Jon Henley, The Guardian's Europe correspondent, responded to some of the confusion over the House of Commons' tweet.

Jon Henley tweet about erasmus

Credit: jon henley – Twitter

And, it's worth noting that this was not the only clause voted against by MPs.

For example, on 8th January, MPs also voted down Amendment 4 to Clause 37 – this would have ensured unaccompanied child refugees would have the right to be reunited with their family after Brexit.

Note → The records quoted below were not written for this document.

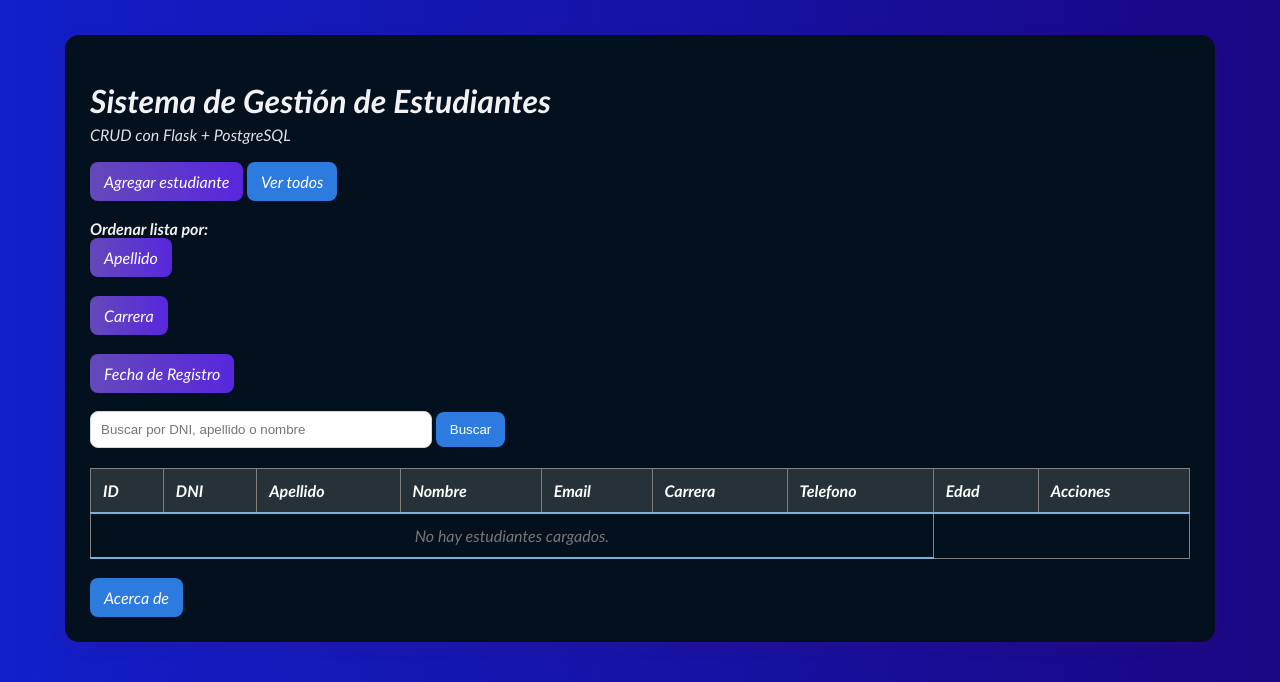
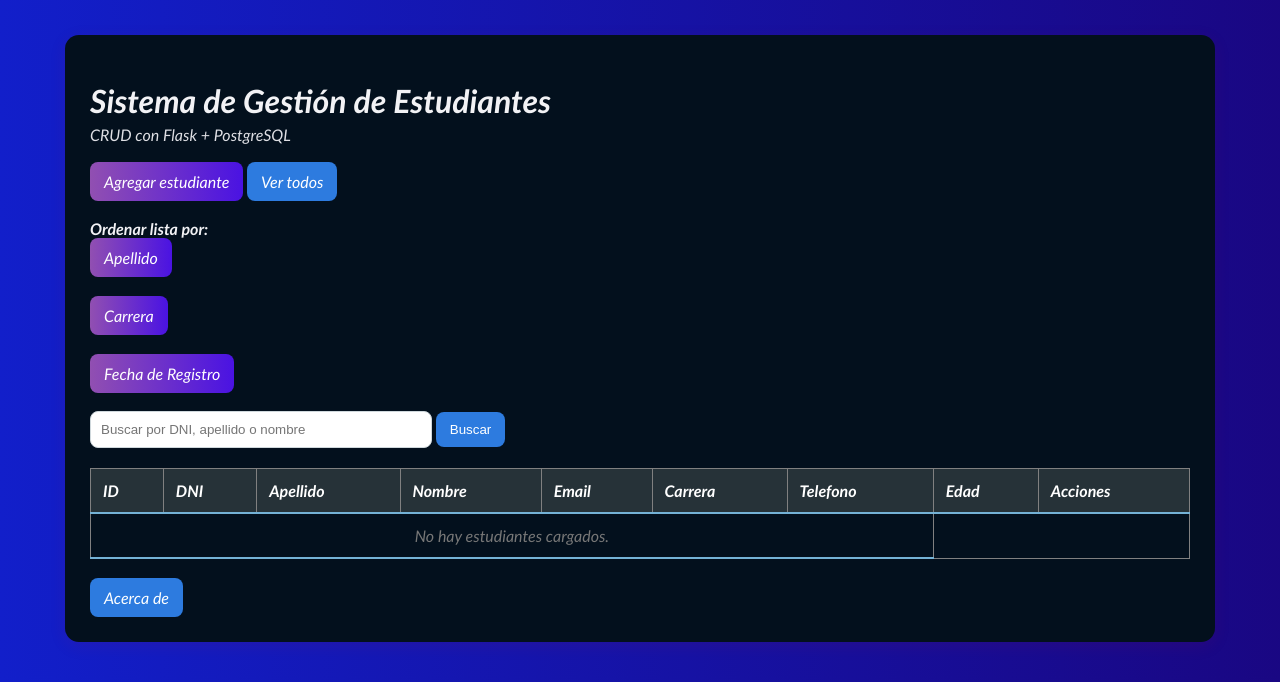
Before and after one commit to JonyCarp14/TP_Integrador, a Flask app: page / in a window 1280 px wide. Shown: the top 682 px of the page. Run offline with Flask 3, Linux system fonts and the light colour scheme; data that the repository does not hold is empty; some libraries are stand-ins or nearby versions.

Commit message:
Cambio del color de boton

```diff
--- a/static/style.css
+++ b/static/style.css
@@ -32,7 +32,7 @@ h1 {
 
 .btn, button {
     display: inline-block;
-    background: linear-gradient(to right, #7f59e6c7, hsl(256, 73%, 51%));
+    background: linear-gradient(to right, #b961dbc7, hsl(256, 85%, 48%));
     color: #ffffff !important;
     padding: 10px 14px;
     border: none;
```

The amendment was defeated by a few votes more than the Erasmus+ clause, at 348 votes to 252.

While we've seen arguments that this shows the government wants the freedom to negotiate without restrictive amendments and clauses, others are concerned that the majority of MPs are simply not pushing for important issues to be included in the Withdrawal Agreement Bill.

Update: the government's response

Following the outrage on Twitter, Universities Minister, Chris Skidmore, described yesterday's vote as "game playing by opposition parties" in a tweet.

Referring to the UK's participation in Erasmus+, he claimed, "this will be part of future negotiations with the EU". Let's hope this is the case.

Chris Skidmore tweet on erasmus

Credit: Chris Skidmore – Twitter

If you're studying in the UK as an EU student, check out our guide to understanding your tuition fees.

Comments

Ask us a question or share your thoughts!

Tweet @savethestudent - Facebook Message - Email